The first time I hooked into one, I got a major adrenaline rush – non-fishers don’t understand the exhilarating side of the sport. When you have one on the line it’s a real primal battle between you and the fish. For those few moments, nothing else exists, it’s just you and your dinner, in a struggle to the death (for the fish, hopefully). If you’re not a fisher, I implore you to give it a go, you’ll be surprised how physical and exciting it is.
We always stay at the Bone Fish Club on Andros, and last year we were joined by a party of eight Americans, all fishing nuts who talked about nothing else, apart from the odd bit about the election (I imagine they’ll be a bit quieter about that this year).
They looked dubious about these two Englishmen cooking for a bunch of hungry yanks, but we had a good day’s fishing and ended up banging out five courses of mahi mahi and wahoo – that shut them up!
One morning Robin and I fancied a change so we went into the deep water in search of the sporty bigger fish. We told the Americans – who had no idea what we did – that we’d be cooking dinner tonight. They looked dubious about these two Englishmen cooking for a bunch of hungry yanks, but we had a good day’s fishing and ended up banging out five courses of mahi mahi and wahoo – that shut them up!
This year I’m going to take some pre-mixed curry spices and a few other essentials so I don’t have to get the skipper to call his wife every 10 minutes to send over new ingredients each time I pull a new fish out of the sea.
Robin and I fish wherever we can, as often as we can. Adrenaline aside, it’s a great way to escape from the hotels and restaurants for a few days, even if it does entail standing in a river in waders with water up to your chest. The season is starting up again in the UK, including in the nearby River Axe, so hopefully I can celebrate a better season on home waters than last year, which was dismal. I caught more fish on a 24 hour trip to Iceland than I did all season at home. That’s fishing for you – it’s not all about catching fish. At least that’s what I tell myself when I come home empty handed.
Anyway, part of the fun is planning our sophisticated riverbank feasts. These can consist of anything from a kilo porterhouse from our farmer friend Peter Hannan in Northern Ireland, cooked over wood, to a vegetarian mezze from Robin’s walled kitchen gardens at The Pig Hotels.

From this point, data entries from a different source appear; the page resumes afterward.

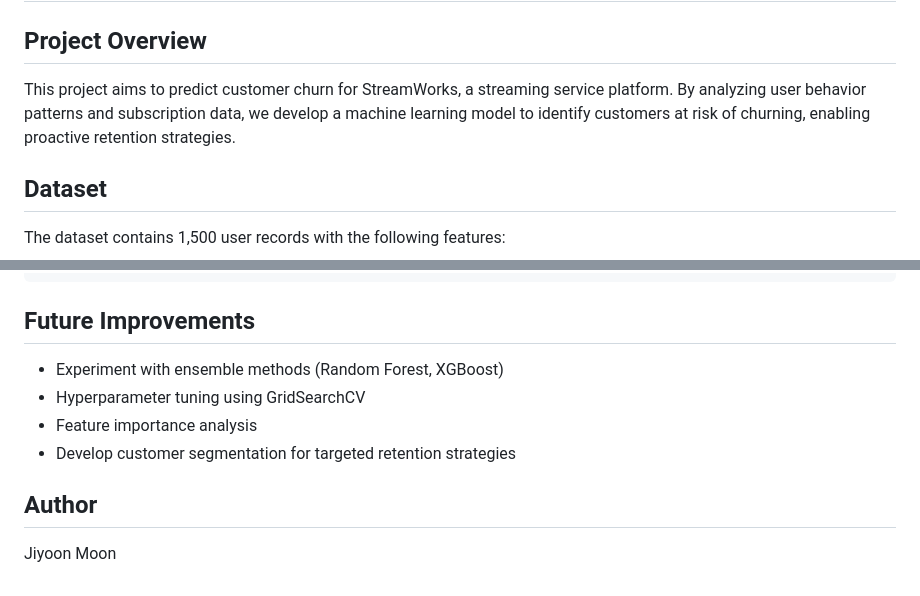
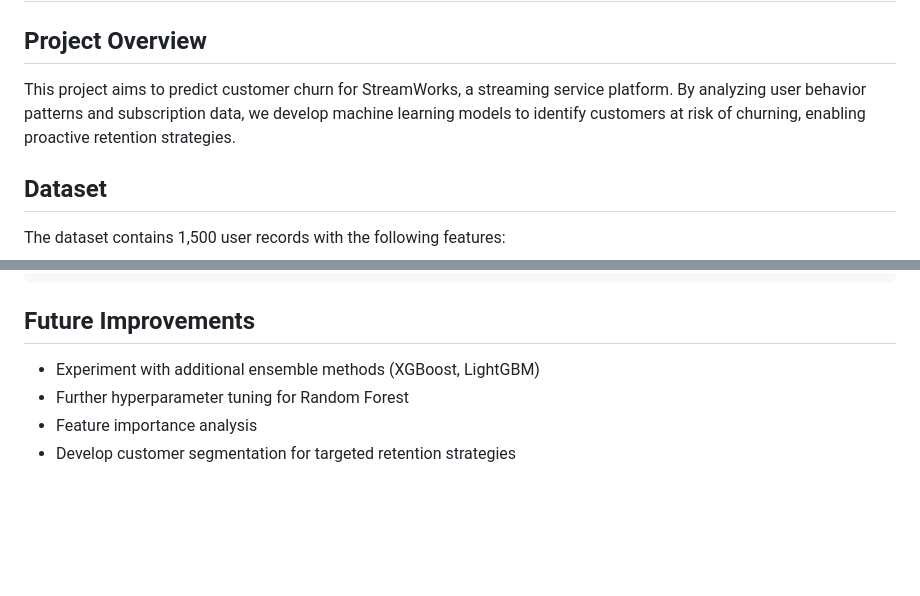
Before and after one commit to jiyoon28/data-science-portfolio, a Markdown page: classical-machine-learning/customer-churn-prediction/README.md, 2 parts joined by grey strips. GitHub-like rendering; blank space fills up the shorter version.

```diff
--- a/classical-machine-learning/customer-churn-prediction/README.md
+++ b/classical-machine-learning/customer-churn-prediction/README.md
@@ -2,7 +2,7 @@
 
 ## Project Overview
 
-This project aims to predict customer churn for StreamWorks, a streaming service platform. By analyzing user behavior patterns and subscription data, we develop a machine learning model to identify customers at risk of churning, enabling proactive retention strategies.
+This project aims to predict customer churn for StreamWorks, a streaming service platform. By analyzing user behavior patterns and subscription data, we develop machine learning models to identify customers at risk of churning, enabling proactive retention strategies.
 
 ## Dataset
 
@@ -87,11 +115,7 @@ customer-churn-prediction/
 
 ## Future Improvements
 
-- Experiment with ensemble methods (Random Forest, XGBoost)
-- Hyperparameter tuning using GridSearchCV
+- Experiment with additional ensemble methods (XGBoost, LightGBM)
+- Further hyperparameter tuning for Random Forest
 - Feature importance analysis
 - Develop customer segmentation for targeted retention strategies
-
-## Author
-
-Jiyoon Moon
```
Also changed, not shown: other parts of classical-machine-learning/customer-churn-prediction/README.md (+46 -18 lines).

When we get back from Andros I’m going to have a long celebratory lunch with Soho House’s Nick Jones at his newly-opened members’ club in the City, The Ned. That could well go into the hours of darkness as we don’t get out together much. I look forward to boring him to tears with stories about all the stuff I caught in the Bahamas.